ABOUT THIS EXERCISE> Find the lines in these entries that include the word "content" and state how many there are, with no other words.

##### ENTRIES SHOWN

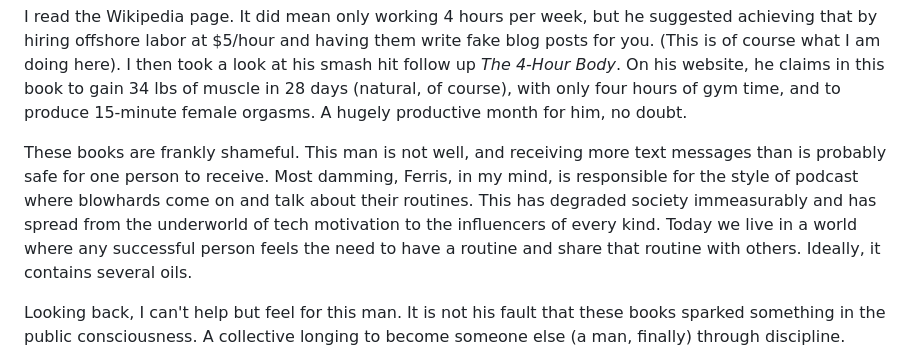
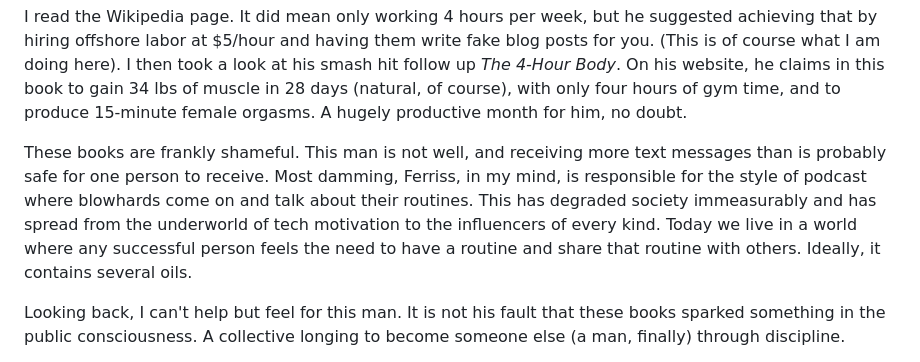
Before and after one commit to printerscanner/earthly-delights, a Markdown page: content/blog/the-absurdity-of-tim-ferriss.md, the part around the change. GitHub-like rendering.

```diff
--- a/content/blog/the-absurdity-of-tim-ferriss.md
+++ b/content/blog/the-absurdity-of-tim-ferriss.md
@@ -24,7 +24,7 @@ These are the kinds of people that when I lived in San Francisco recommended
 
 I read the Wikipedia page. It did mean only working 4 hours per week, but he suggested achieving that by hiring offshore labor at $5/hour and having them write fake blog posts for you. (This is of course what I am doing here). I then took a look at his smash hit follow up *The 4-Hour Body*. On his website, he claims in this book to gain 34 lbs of muscle in 28 days (natural, of course), with only four hours of gym time, and to produce 15-minute female orgasms. A hugely productive month for him, no doubt.
 
-These books are frankly shameful. This man is not well, and receiving more text messages than is probably safe for one person to receive. Most damming, Ferris, in my mind, is responsible for the style of podcast where blowhards come on and talk about their routines. This has degraded society immeasurably and has spread from the underworld of tech motivation to the influencers of every kind. Today we live in a world where any successful person feels the need to have a routine and share that routine with others. Ideally, it contains several oils.
+These books are frankly shameful. This man is not well, and receiving more text messages than is probably safe for one person to receive. Most damming, Ferriss, in my mind, is responsible for the style of podcast where blowhards come on and talk about their routines. This has degraded society immeasurably and has spread from the underworld of tech motivation to the influencers of every kind. Today we live in a world where any successful person feels the need to have a routine and share that routine with others. Ideally, it contains several oils.
 
 Looking back, I can't help but feel for this man. It is not his fault that these books sparked something in the public consciousness. A collective longing to become someone else (a man, finally) through discipline.
 
```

##########

EXERCISE OUTPUT> 3